Mental health and wellbeing: Research has shown that a poor night’s sleep can reduce our ability to manage our emotions, impact on impulse control, reduce positive thinking, increase worry and lead to or worsen depression.
How do I make a change?
Improve your routine and make sleep a priority: Think about your day and try to keep to the same time for getting up and going to bed. Even if you are tired, try to reduce or remove naps from your routine, if you really need a rest, then try to keep it to no more than 45 minutes.
Increase exposure to natural light: Natural sunlight or bright light during the day will help you keep your circadian rhythm healthy, which in turn, will have positive effects on your mental health.
Exercise: One of the most effective ways to improve your sleep, exercise can help relieve the tension built up over the day and relax your mind. Try to avoid exercise late in the evenings, as it may have the opposite effect.
Think about your food and drink: Avoid eating heavy meals, sugary or spicy foods in the four hours before bed. Also, try to reduce your caffeine, especially in the six hours before you go to sleep.
Preparing your sleep space:
Make your bedroom a calm & welcoming safe space for sleep:

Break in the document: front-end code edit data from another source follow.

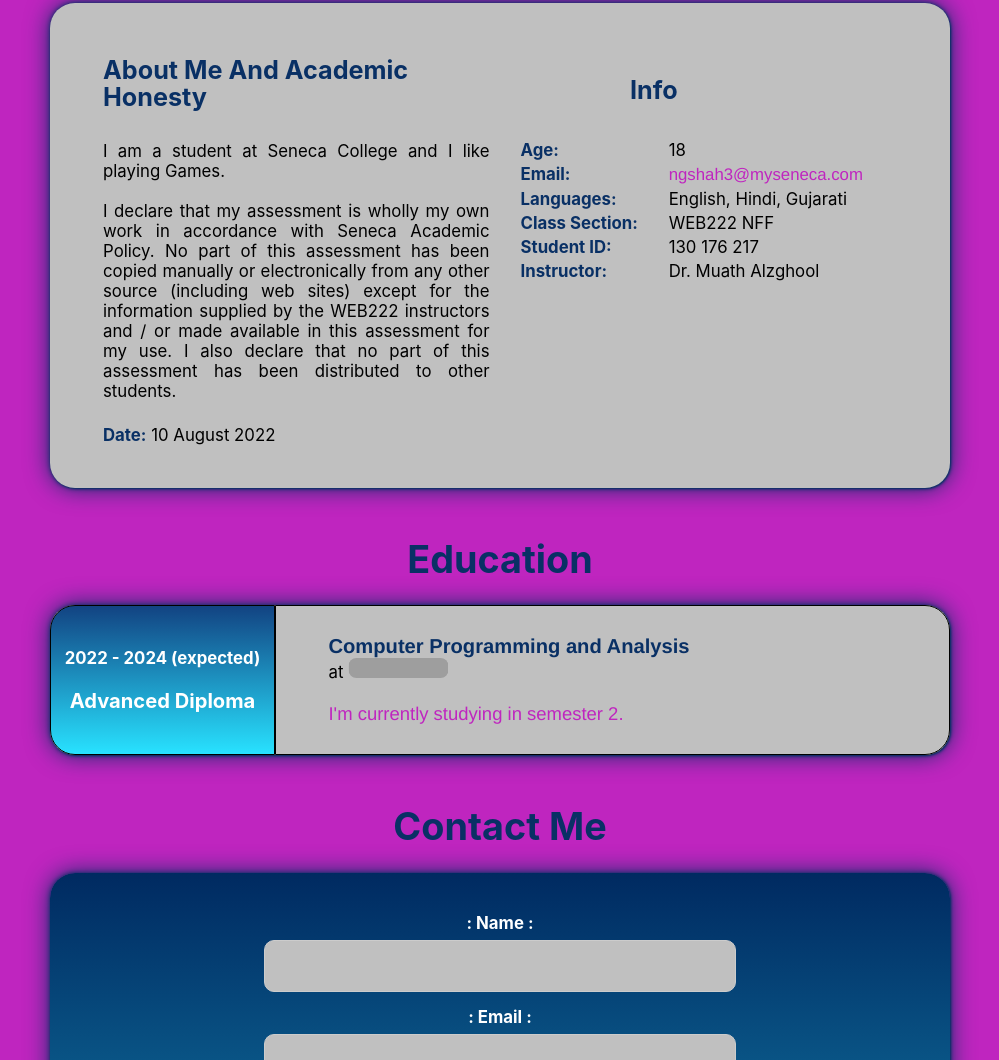
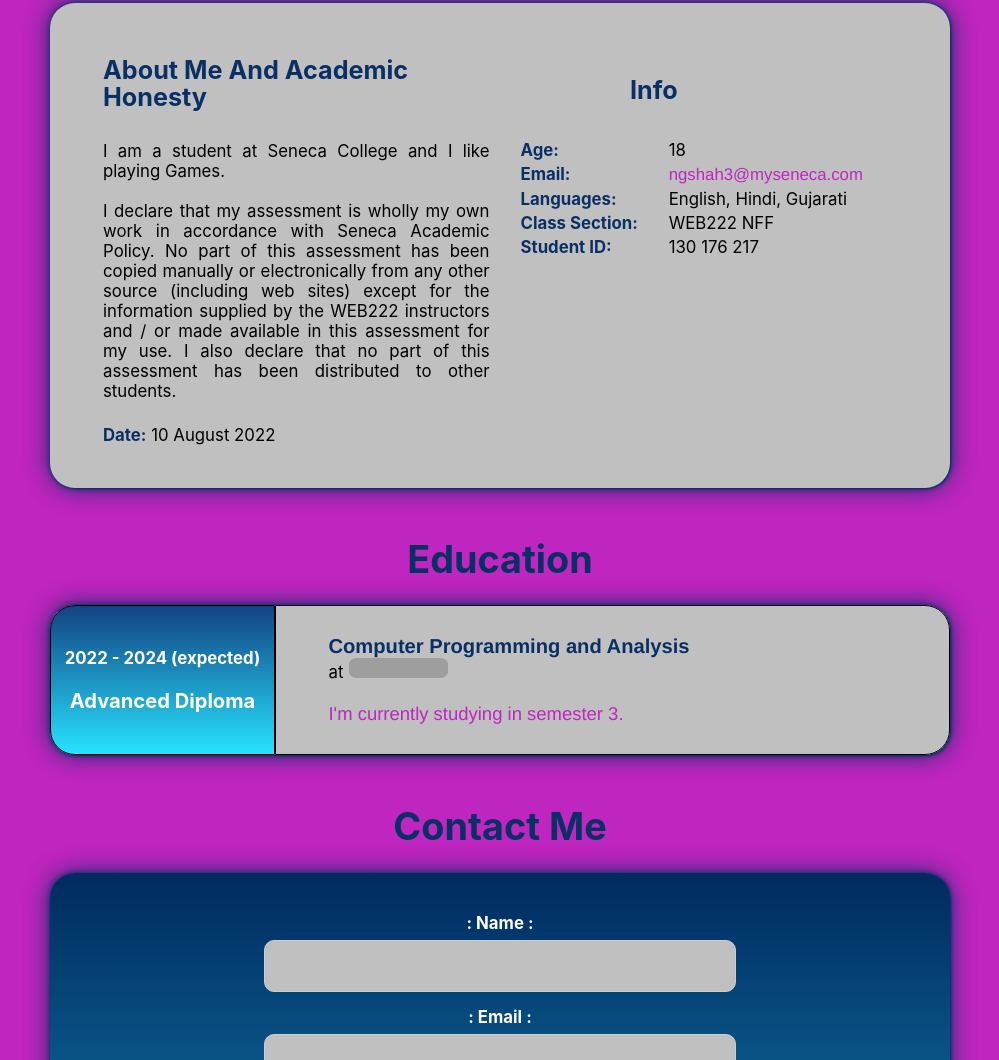
Before and after one commit to NishitShah18/final_web222, a plain HTML site: page index.html in a window 1280 px wide. Shown: the part 1125-2185 px from the top of the page, without its empty margins (140-1139 px from the left). Drawn offline with Linux system fonts and the light colour scheme; grey boxes are pictures that could not be loaded.

Commit message:
Update index.html

```diff
--- a/index.html
+++ b/index.html
@@ -111,10 +111,6 @@
                         <td style="text-align: left;"><b>Student ID:</b></td>
                         <td style="text-align: left;">130 176 217</td>
                     </tr>
-                    <tr>
-                        <td style="text-align: left;"><b>Instructor:</b></td>
-                        <td style="text-align: left;">Dr. Muath Alzghool</td>
-                    </tr>
                 </table>
             </div>
         </div>
@@ -145,7 +141,7 @@
                     <br>
                     <a href="https://www.senecacollege.ca/programs/fulltime/CPA/courses.html#menu"
                         style="font-size: 110%;">
-                        I'm currently studying in semester 2.
+                        I'm currently studying in semester 3.
                     </a>
                 </span>
             </div>
```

You may want soft bedding or less clutter. Notice what makes you feel cosy and safe. Also, try to remove items such as TVs or electronic devices that can disrupt sleep or distract.
Try to limit noise and light: Try earplugs or headphones that can be used during sleep, eye masks or darker curtains and blinds.

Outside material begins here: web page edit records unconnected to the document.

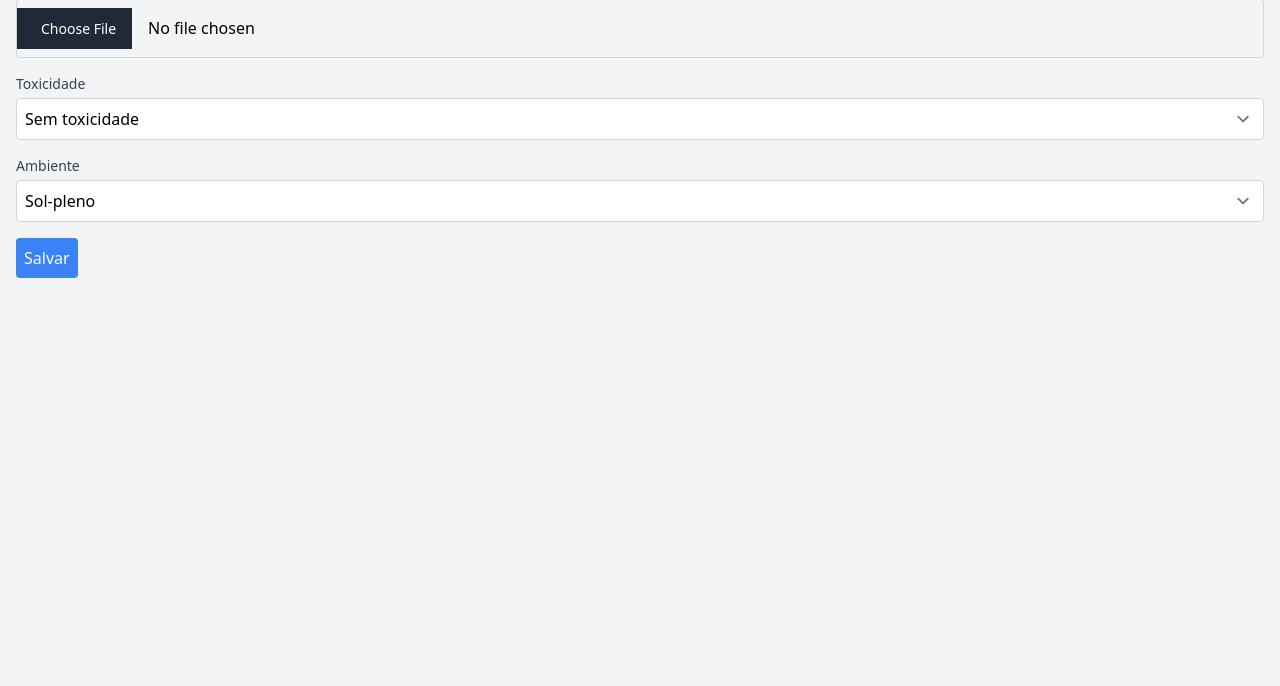
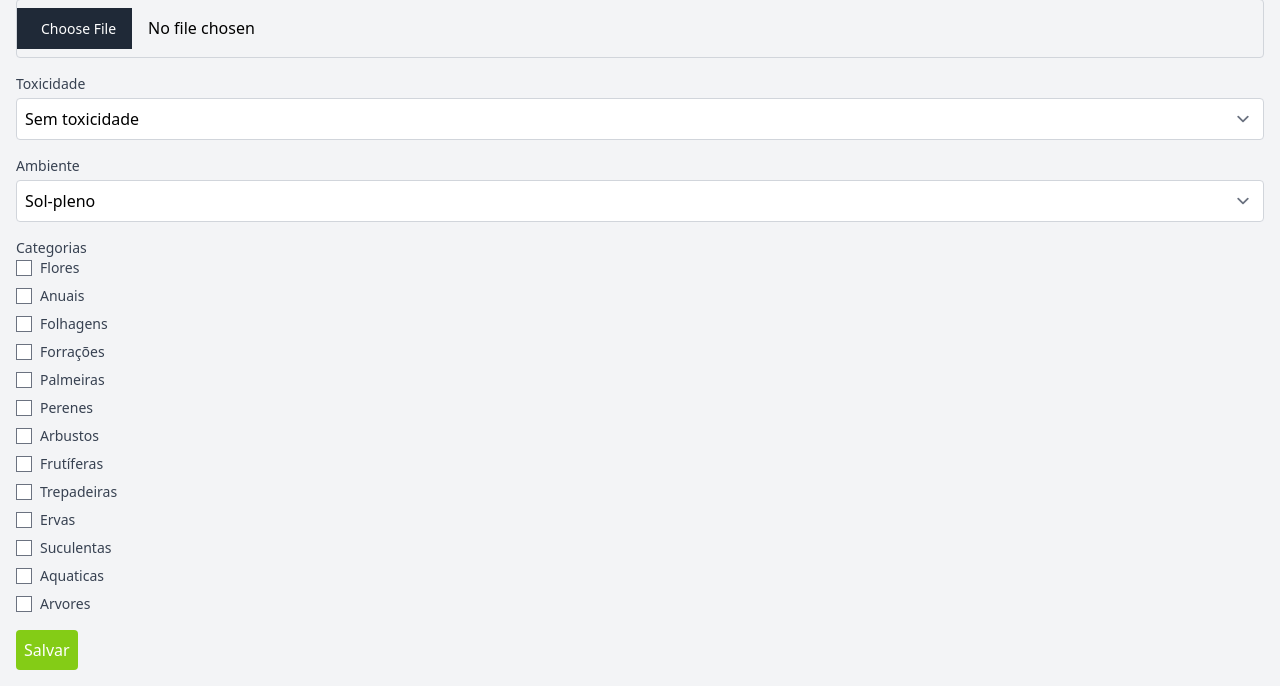
Before and after one commit to polixter/Pro, a PHP site: page /pages/manage.php in a window 1280 px wide. Shown: the part 771-1457 px from the top of the page. Before the commit the page ends 1049 px from the top, so only its background shows below. Run offline with PHP 8.4, Linux system fonts and the light colour scheme; the visitor is signed in with stand-in values (Sample User, id 1); style sheets or scripts are compiled from the project's sources; some libraries are stand-ins or nearby versions.

Commit message:
Adição modifiação categorias manage.php

```diff
--- a/pages/login.php
+++ b/pages/login.php
@@ -19,7 +19,7 @@ if ($_SERVER['REQUEST_METHOD'] === 'POST') {
             // Iniciar a sessão do usuário
             $_SESSION['user_id'] = $user['id'];
             $_SESSION['is_admin'] = $user['is_admin'];
-            header("Location: /");
+            header("Location: /login");
             exit();
         } else {
             $error = "Senha incorreta";
--- a/pages/manage.php
+++ b/pages/manage.php
@@ -40,6 +40,23 @@ if ($_SERVER['REQUEST_METHOD'] === 'POST') {
     }
 
     if ($stmt->execute() === TRUE) {
+        $plant_id = $id ? $id : $stmt->insert_id;
+
+        // Atualiza as categorias
+        $stmt = $conn->prepare("DELETE FROM plant_categories WHERE plant_id = ?");
+        $stmt->bind_param("i", $plant_id);
+        $stmt->execute();
+        $stmt->close();
+
+        if (isset($_POST['categories'])) {
+            $stmt = $conn->prepare("INSERT INTO plant_categories (plant_id, category_id) VALUES (?, ?)");
+            foreach ($_POST['categories'] as $category_id) {
+                $stmt->bind_param("ii", $plant_id, $category_id);
+                $stmt->execute();
+            }
+            $stmt->close();
+        }
+
         header("Location: /");
         exit();
     } else {
@@ -58,6 +75,7 @@ if (isset($_GET['id'])) {
     $plant = $result->fetch_assoc();
     $stmt->close();
 }
+
 ?>
 
 <!DOCTYPE html>
@@ -158,7 +176,50 @@ if (isset($_GET['id'])) {
                         Sombra</option>
                 </select>
             </div>
-            <button type="submit" class="bg-blue-500 dark:bg-blue-700 text-white p-2 rounded">Salvar</button>
+            <div class="mb-4">
+                <label class="block text-sm font-medium text-gray-700 dark:text-gray-300">Categorias</label>
+                <?php
+                // Define as categorias e seus IDs
+                $categories = [
+                    23 => 'Flores',
+                    11 => 'Anuais',
+                    15 => 'Folhagens',
+                    21 => 'Forrações',
+                    18 => 'Palmeiras',
+                    12 => 'Perenes',
+                    16 => 'Arbustos',
+                    19 => 'Frutíferas',
+                    20 => 'Trepadeiras',
+                    13 => 'Ervas',
+                    14 => 'Suculentas',
+                    22 => 'Aquaticas',
+                    17 => 'Arvores'
+                ];
+
+                // Busca as categorias atuais da planta
+                $plant_categories = [];
+                if (isset($plant['id'])) {
+                    $stmt = $conn->prepare("SELECT category_id FROM plant_categories WHERE plant_id = ?");
+                    $stmt->bind_param("i", $plant['id']);
+                    $stmt->execute();
+                    $result = $stmt->get_result();
+                    while ($row = $result->fetch_assoc()) {
+                        $plant_categories[] = $row['category_id'];
+                    }
+                    $stmt->close();
+                }
+
+                // Gera os checkboxes
+                foreach ($categories as $id => $name) {
+                    $checked = in_array($id, $plant_categories) ? 'checked' : '';
+                    echo "<div class='flex items-center mb-2'>
+                            <input type='checkbox' id='category_$id' name='categories[]' value='$id' $checked class='mr-2'>
+                            <label for='category_$id' class='text-sm font-medium text-gray-700 dark:text-gray-300'>$name</label>
+                          </div>";
+                }
+                ?>
+            </div>
+            <button type="submit" class="bg-lime-500 dark:bg-lime-700 text-white p-2 rounded">Salvar</button>
         </form>
     </div>
     <script src="../utils/scripts.js"></script>
```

Adjust the temperature to something that feels comfortable: Cooler temperatures often work best as this matches the internal body temperature drop which occurs during early stages of falling asleep.

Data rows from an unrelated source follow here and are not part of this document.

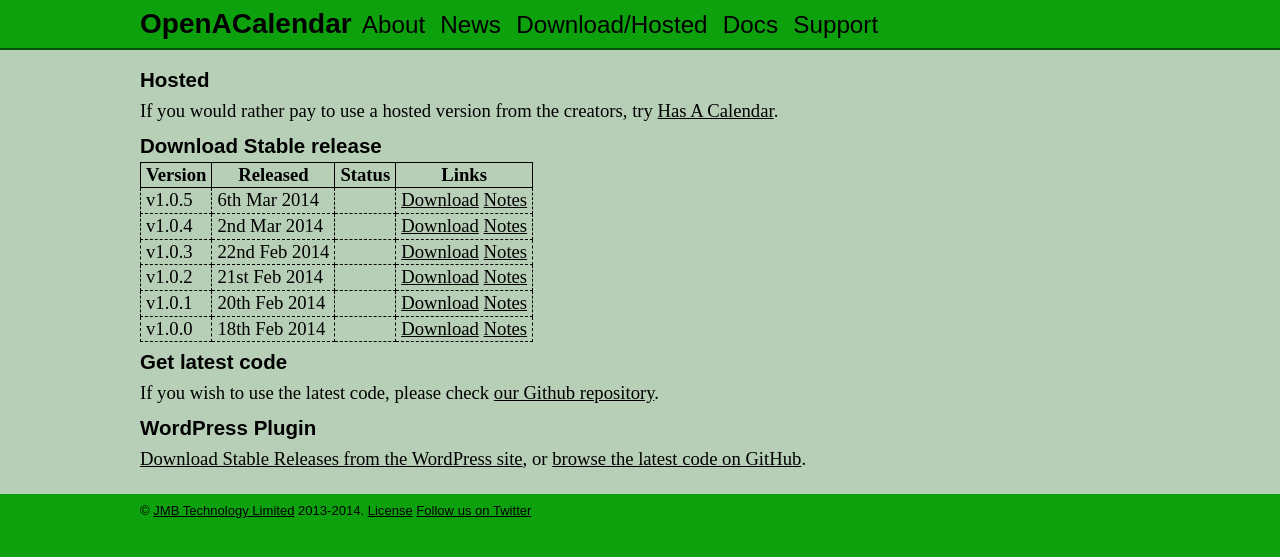
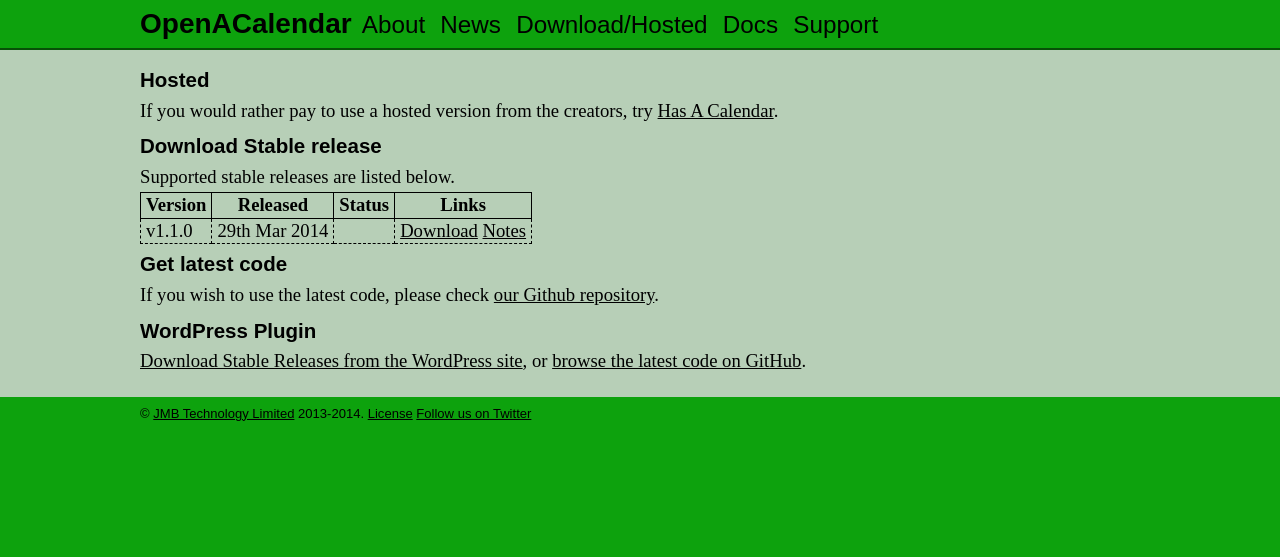
Before and after one commit to OpenACalendar/openacalendar.github.io, a Jekyll site: the page built from download.html, in a window 1280 px wide. Shown: the top 557 px of the page. Built offline with Jekyll 4.4.1, drawn with Linux system fonts in a browser that asks for light colours; Markdown is read by kramdown in place of the engine named in the settings; comment, search, counter and statistics services are not loaded.

```diff
--- a/docs/cron.html
+++ b/docs/cron.html
@@ -5,7 +5,7 @@ title: Cron
 
 <h2>Cron jobs</h2>
 
-<p>Some PHP scripts need to be configured to run as Cron jobs.</p>
+<p>Some PHP scripts need to be configured to run as Cron jobs. They are in core/cli</p>
 
 <p>The folder "cache/templates.cli" must be writable be the user Cron jobs run as.</p>
 
--- a/docs/upgrading.html
+++ b/docs/upgrading.html
@@ -9,9 +9,9 @@ title: Upgrading
 	"localConfig.php" files to accomodate your webserver, be careful to preserve
 	the changes.</p>
 
-<p>Run the PHP script "php extension.Core/cli/upgradeDatabase.php".</p>
+<p>Run the PHP script "core/cli/upgradeDatabase.php".</p>
 
-<p>Run the PHP script "php extension.Core/cli/loadStaticData.php".</p>
+<p>Run the PHP script "core/cli/loadStaticData.php".</p>
 
 <p>On servers not in Debug mode, delete the existing cached templates. These are
 	found in "cache/templates.cli" and "cache/templates.web". (It doesn't hurt to
--- a/download.html
+++ b/download.html
@@ -10,60 +10,17 @@ title: Download
 
 <h2>Download Stable release</h2>
 
+<p>Supported stable releases are listed below.</p>
+
 <table class="releases">
 	<tr><th>Version</th><th>Released</th><th>Status</th><th>Links</th></tr>
 	<tr>
-		<td>v1.0.5</td>
-		<td>6th Mar 2014</td>
+		<td>v1.1.0</td>
+		<td>29th Mar 2014</td>
 		<td></td>
 		<td>
-			<a href="https://github.com/OpenACalendar/OpenACalendar-Web-Core/releases/tag/v1.0.5">Download</a>
-			<a href="release/1.0.5.html">Notes</a>
-		</td>
-	</tr>
-	<tr>
-		<td>v1.0.4</td>
-		<td>2nd Mar 2014</td>
-		<td></td>
-		<td>
-			<a href="https://github.com/OpenACalendar/OpenACalendar-Web-Core/releases/tag/v1.0.4">Download</a>
-			<a href="release/1.0.4.html">Notes</a>
-		</td>
-	</tr>
-	<tr>
-		<td>v1.0.3</td>
-		<td>22nd Feb 2014</td>
-		<td></td>
-		<td>
-			<a href="https://github.com/OpenACalendar/OpenACalendar-Web-Core/releases/tag/v1.0.3">Download</a>
-			<a href="release/1.0.3.html">Notes</a>
-		</td>
-	</tr>
-	<tr>
-		<td>v1.0.2</td>
-		<td>21st Feb 2014</td>
-		<td></td>
-		<td>
-			<a href="https://github.com/OpenACalendar/OpenACalendar-Web-Core/releases/tag/v1.0.2">Download</a>
-			<a href="release/1.0.2.html">Notes</a>
-		</td>
-	</tr>
-	<tr>
-		<td>v1.0.1</td>
-		<td>20th Feb 2014</td>
-		<td></td>
-		<td>
-			<a href="https://github.com/OpenACalendar/OpenACalendar-Web-Core/releases/tag/v1.0.1">Download</a>
-			<a href="release/1.0.1.html">Notes</a>
-		</td>
-	</tr>
-	<tr>
-		<td>v1.0.0</td>
-		<td>18th Feb 2014</td>
-		<td></td>
-		<td>
-			<a href="https://github.com/OpenACalendar/OpenACalendar-Web-Core/releases/tag/v1.0.0">Download</a>
-			<a href="release/1.0.0.html">Notes</a>
+			<a href="https://github.com/OpenACalendar/OpenACalendar-Web-Core/releases/tag/v1.1.0">Download</a>
+			<a href="release/1.1.0.html">Notes</a>
 		</td>
 	</tr>
 </table>
--- a/release/1.1.0.html
+++ b/release/1.1.0.html
@@ -3,7 +3,7 @@ layout: default
 title: Release v1.1.0
 ---
 
-<h2>Release v1.1.0, not yet</h2>
+<h2>Release v1.1.0, 29th Mar 2014</h2>
 
 <p>Major changes</p>
 
```
Also changed, not shown: docs/install.multisite.html (+4 -4 lines), docs/install.singlesite.html (+4 -4 lines).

Relax and clear your mind: Try simple stretches or mindful meditation before bed to help relax body and mind. If you prefer, then listen to relaxing music. You may find taking a bath or shower helpful.
Get help with Sleep from Health Assured
If you need to the EAP services to discuss any wellbeing concerns you may have, Health Assured’s confidential helpline is available 24/7, 365 days a year – call 0800 030 5182
Alternatively, if you have access to the My Healthy Advantage app, you can view a variety of wellbeing resources to improve your mental and physical health—sleep included. Click here for more information on downloading the App.
Improving Sleep 4 week plan – https://healthassuredeap.co.uk/four-week-programmes/
Sleep Fact Sheet and further info: https://healthassuredeap.co.uk/sleep-2/
Sleep Webinar: https://dai.ly/k2omFEA5wWRnY8wg0Sw
International Day of Happiness - 20th March
March 20th is International Day of Happiness. With our world facing unprecedented challenges and threats, our wellbeing matters more than ever.
As we continue to respond to the Covid pandemic, this year’s theme is to Build Back Happier and to make people’s overall wellbeing our top priority.
In order to achieve this, there are three ways in which you can celebrate the International Day of Happiness.
Do something for your own happiness – make time to do something you really enjoy, get moving outside, learn something new or write down three things you’re grateful for.
Do something for someone else – donate to a food bank or charity, text or call someone to tell them what you appreciate about them, volunteer in your local community.
Share the International Day of Happiness with others and help more people get involved in the day and thinking about ways to promote happiness and mental health.
Everyone’s path to happiness is different. Based on the latest research, Action for Happiness have identified 10 Keys that tend to make life happier and more fulfilling.
· Giving – Do kind things for others
· Relating – Connect with people
· Exercising – Take care of your body
· Awareness – Live life mindfully
· Trying out – Keep learning new things
· Direction – Have goals to look forward to
· Resilience – Find ways to bounce back
· Emotions – Look for what’s good
· Acceptance – Be comfortable with who you are
· Meaning – Be part of something bigger
Action for Happiness have a monthly kindness calendar, which provides ideas for small actions to help us be kinder to ourselves and others.